▶ _TASK GOAL_:
Reproduce the data below exactly. Skip the pictures.

■ ■ ■ ■ ■

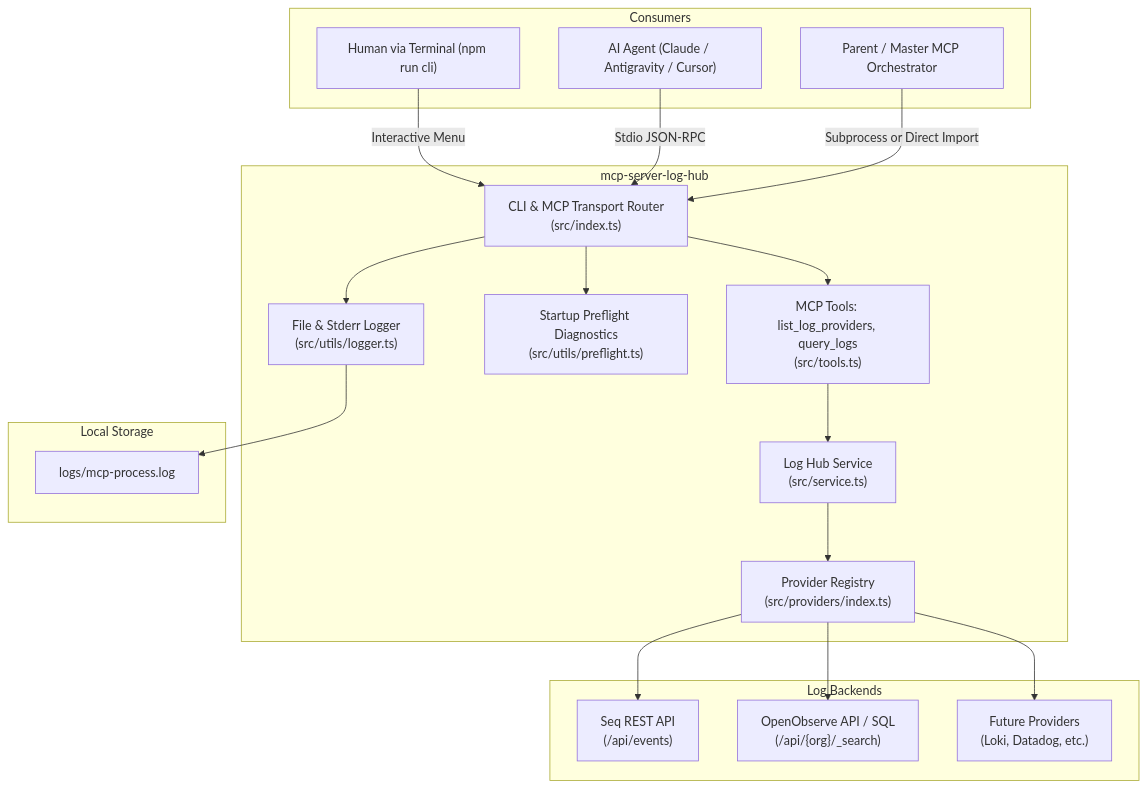
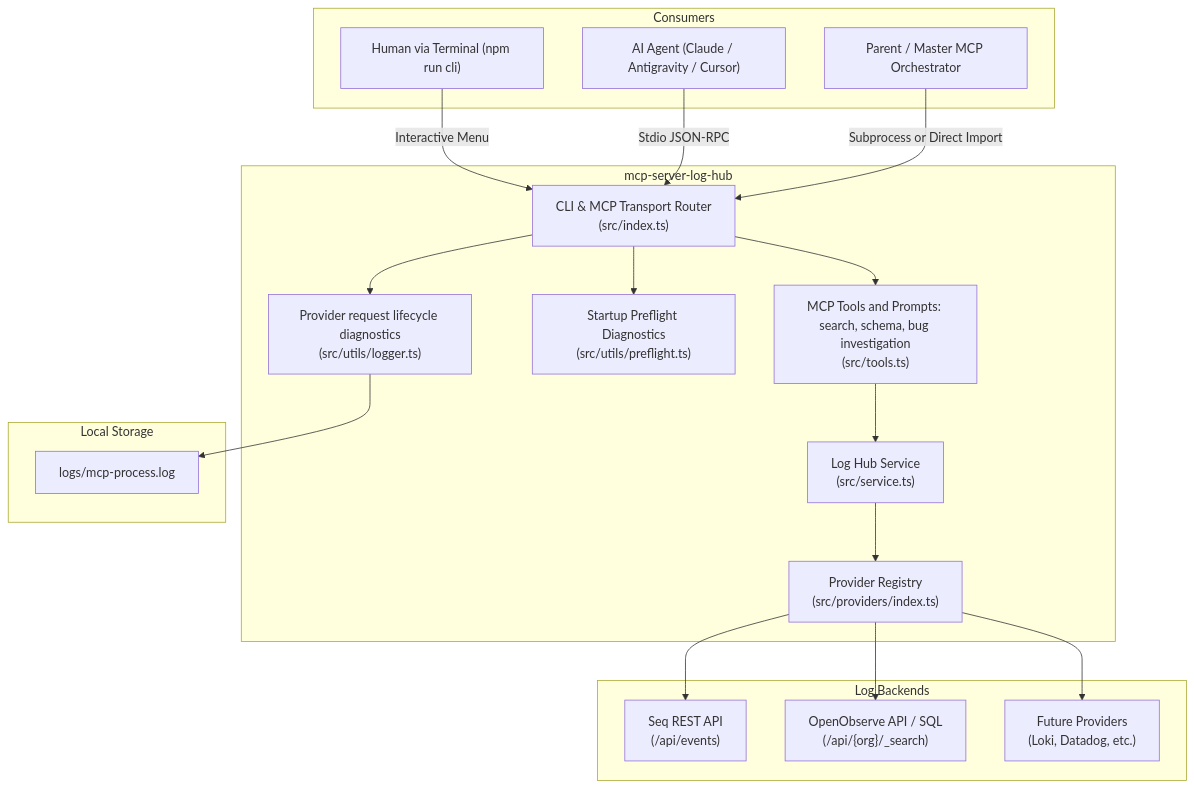
Before and after one commit to Ninh-Duong/mcp-server-log-hub: the diagram in docs/ARCHITECTURE.md, drawn with Mermaid. The commit also changed other lines of this file and 17 other files, not shown here.

````diff
--- a/docs/ARCHITECTURE.md
+++ b/docs/ARCHITECTURE.md
@@ -7,42 +7,42 @@
 ```mermaid
 flowchart TD
     subgraph Clients["Consumers"]
         CLI["Human via Terminal (npm run cli)"]
         AI["AI Agent (Claude / Antigravity / Cursor)"]
         MasterMCP["Parent / Master MCP Orchestrator"]
     end
 
     subgraph CoreHub["mcp-server-log-hub"]
         Router["CLI & MCP Transport Router\n(src/index.ts)"]
-        Tools["MCP Tools: list_log_providers, query_logs\n(src/tools.ts)"]
+        Tools["MCP Tools and Prompts: search, schema, bug investigation\n(src/tools.ts)"]
         Service["Log Hub Service\n(src/service.ts)"]
         Registry["Provider Registry\n(src/providers/index.ts)"]
         Preflight["Startup Preflight Diagnostics\n(src/utils/preflight.ts)"]
-        Logger["File & Stderr Logger\n(src/utils/logger.ts)"]
+        Logger["Provider request lifecycle diagnostics\n(src/utils/logger.ts)"]
     end
 
     subgraph Providers["Log Backends"]
         SeqAPI["Seq REST API\n(/api/events)"]
         ObserveAPI["OpenObserve API / SQL\n(/api/{org}/_search)"]
         FutureAPI["Future Providers\n(Loki, Datadog, etc.)"]
     end
 
     subgraph Storage["Local Storage"]
         LogFile["logs/mcp-process.log"]
     end
 
     CLI -->|Interactive Menu| Router
     AI -->|Stdio JSON-RPC| Router
     MasterMCP -->|Subprocess or Direct Import| Router
 
     Router --> Tools
     Tools --> Service
     Service --> Registry
     Registry --> SeqAPI
     Registry --> ObserveAPI
     Registry --> FutureAPI
 
     Router --> Preflight
     Router --> Logger
     Logger --> LogFile
 ```
````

■ ■ ■ ■ ■

▶ _FINAL ANSWER_:
Before and after one commit to Ninh-Duong/mcp-server-log-hub: the diagram in docs/ARCHITECTURE.md, drawn with Mermaid. The commit also changed other lines of this file and 17 other files, not shown here.

````diff
--- a/docs/ARCHITECTURE.md
+++ b/docs/ARCHITECTURE.md
@@ -7,42 +7,42 @@
 ```mermaid
 flowchart TD
     subgraph Clients["Consumers"]
         CLI["Human via Terminal (npm run cli)"]
         AI["AI Agent (Claude / Antigravity / Cursor)"]
         MasterMCP["Parent / Master MCP Orchestrator"]
     end
 
     subgraph CoreHub["mcp-server-log-hub"]
         Router["CLI & MCP Transport Router\n(src/index.ts)"]
-        Tools["MCP Tools: list_log_providers, query_logs\n(src/tools.ts)"]
+        Tools["MCP Tools and Prompts: search, schema, bug investigation\n(src/tools.ts)"]
         Service["Log Hub Service\n(src/service.ts)"]
         Registry["Provider Registry\n(src/providers/index.ts)"]
         Preflight["Startup Preflight Diagnostics\n(src/utils/preflight.ts)"]
-        Logger["File & Stderr Logger\n(src/utils/logger.ts)"]
+        Logger["Provider request lifecycle diagnostics\n(src/utils/logger.ts)"]
     end
 
     subgraph Providers["Log Backends"]
         SeqAPI["Seq REST API\n(/api/events)"]
         ObserveAPI["OpenObserve API / SQL\n(/api/{org}/_search)"]
         FutureAPI["Future Providers\n(Loki, Datadog, etc.)"]
     end
 
     subgraph Storage["Local Storage"]
         LogFile["logs/mcp-process.log"]
     end
 
     CLI -->|Interactive Menu| Router
     AI -->|Stdio JSON-RPC| Router
     MasterMCP -->|Subprocess or Direct Import| Router
 
     Router --> Tools
     Tools --> Service
     Service --> Registry
     Registry --> SeqAPI
     Registry --> ObserveAPI
     Registry --> FutureAPI
 
     Router --> Preflight
     Router --> Logger
     Logger --> LogFile
 ```
````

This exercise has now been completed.